● AVAILABLE RECORDS:
((
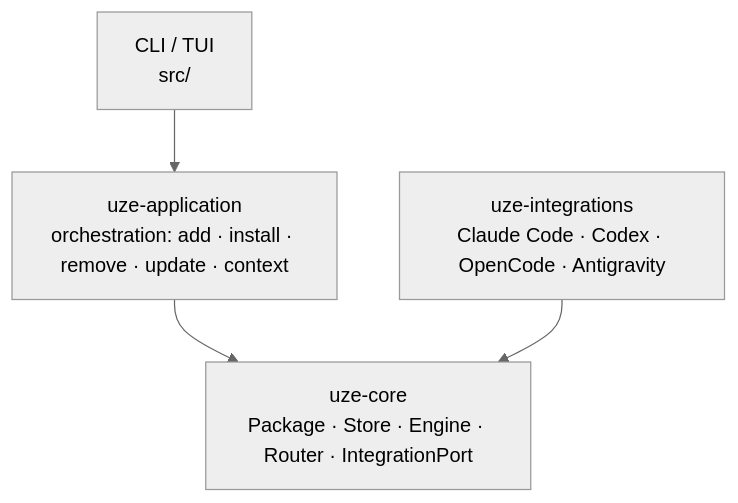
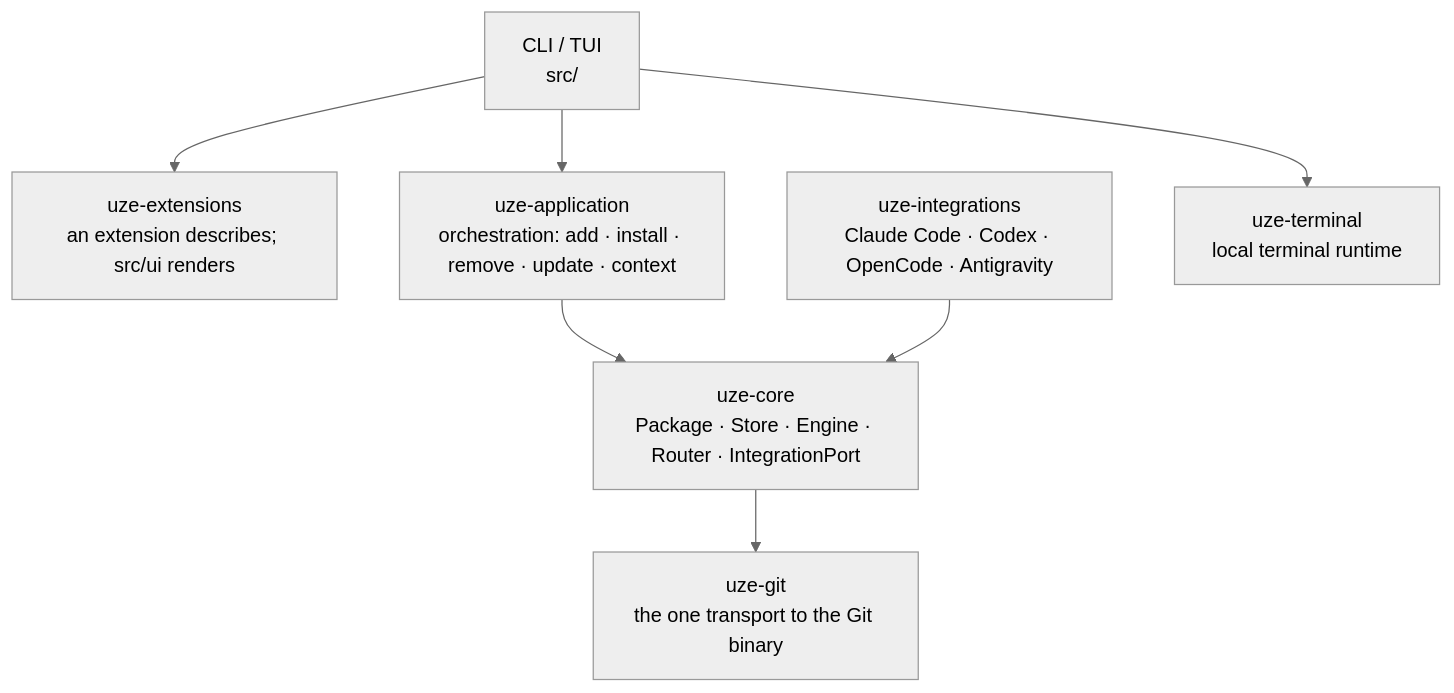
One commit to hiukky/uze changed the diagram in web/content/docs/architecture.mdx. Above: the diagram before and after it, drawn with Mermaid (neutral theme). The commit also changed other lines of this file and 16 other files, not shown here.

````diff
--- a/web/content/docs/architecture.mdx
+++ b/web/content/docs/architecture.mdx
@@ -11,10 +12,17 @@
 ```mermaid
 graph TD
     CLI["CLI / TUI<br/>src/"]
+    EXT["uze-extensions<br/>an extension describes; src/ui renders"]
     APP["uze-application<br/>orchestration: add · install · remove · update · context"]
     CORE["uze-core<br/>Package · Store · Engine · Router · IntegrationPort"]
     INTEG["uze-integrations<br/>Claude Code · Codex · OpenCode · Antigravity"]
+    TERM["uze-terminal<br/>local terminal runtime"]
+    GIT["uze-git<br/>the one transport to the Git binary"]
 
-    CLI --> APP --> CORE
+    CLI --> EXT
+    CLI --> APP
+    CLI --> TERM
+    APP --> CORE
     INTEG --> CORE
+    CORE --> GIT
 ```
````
))
((
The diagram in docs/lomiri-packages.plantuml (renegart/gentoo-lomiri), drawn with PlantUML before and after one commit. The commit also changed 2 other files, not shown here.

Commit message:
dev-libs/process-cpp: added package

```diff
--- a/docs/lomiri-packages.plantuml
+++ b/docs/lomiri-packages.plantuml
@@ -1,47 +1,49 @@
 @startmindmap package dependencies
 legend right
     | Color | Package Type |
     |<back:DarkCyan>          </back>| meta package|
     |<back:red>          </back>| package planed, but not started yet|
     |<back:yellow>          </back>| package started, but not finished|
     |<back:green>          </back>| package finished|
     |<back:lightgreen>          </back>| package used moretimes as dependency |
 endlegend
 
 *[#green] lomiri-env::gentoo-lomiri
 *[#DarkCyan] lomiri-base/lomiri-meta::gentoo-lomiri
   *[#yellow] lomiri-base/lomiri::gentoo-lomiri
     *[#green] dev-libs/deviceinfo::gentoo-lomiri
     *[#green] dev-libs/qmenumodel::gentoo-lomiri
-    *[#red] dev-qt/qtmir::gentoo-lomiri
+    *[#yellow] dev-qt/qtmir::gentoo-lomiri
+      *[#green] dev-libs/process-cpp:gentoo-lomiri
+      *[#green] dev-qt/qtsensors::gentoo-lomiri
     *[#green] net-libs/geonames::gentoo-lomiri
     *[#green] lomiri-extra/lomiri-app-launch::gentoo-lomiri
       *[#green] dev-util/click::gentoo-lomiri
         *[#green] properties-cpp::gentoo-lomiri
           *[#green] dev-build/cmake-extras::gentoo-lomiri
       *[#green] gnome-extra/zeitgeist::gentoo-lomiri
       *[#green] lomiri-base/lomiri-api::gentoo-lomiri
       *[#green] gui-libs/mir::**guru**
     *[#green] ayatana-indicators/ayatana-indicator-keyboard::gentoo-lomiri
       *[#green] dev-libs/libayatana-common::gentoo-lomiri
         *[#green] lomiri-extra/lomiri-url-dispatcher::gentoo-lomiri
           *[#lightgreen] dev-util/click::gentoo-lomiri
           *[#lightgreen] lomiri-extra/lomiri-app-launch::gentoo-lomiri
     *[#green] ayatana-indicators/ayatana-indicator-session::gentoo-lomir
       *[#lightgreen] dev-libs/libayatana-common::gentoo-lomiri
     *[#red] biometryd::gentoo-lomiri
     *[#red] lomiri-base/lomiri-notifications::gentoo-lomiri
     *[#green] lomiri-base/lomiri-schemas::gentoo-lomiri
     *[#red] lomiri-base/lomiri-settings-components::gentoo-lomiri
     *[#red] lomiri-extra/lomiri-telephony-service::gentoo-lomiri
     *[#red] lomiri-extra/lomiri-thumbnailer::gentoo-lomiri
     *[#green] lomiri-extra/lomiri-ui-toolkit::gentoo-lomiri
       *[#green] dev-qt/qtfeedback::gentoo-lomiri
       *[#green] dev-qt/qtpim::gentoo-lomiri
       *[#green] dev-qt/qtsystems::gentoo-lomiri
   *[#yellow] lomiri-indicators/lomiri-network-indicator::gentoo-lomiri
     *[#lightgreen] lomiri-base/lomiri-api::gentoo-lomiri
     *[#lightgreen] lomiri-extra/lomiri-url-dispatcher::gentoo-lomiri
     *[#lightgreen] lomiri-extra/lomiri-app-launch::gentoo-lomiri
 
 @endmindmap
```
))
Go through the listing and work out how many lines include the string "content". Give only the number.

● COMPLETED TASK:
3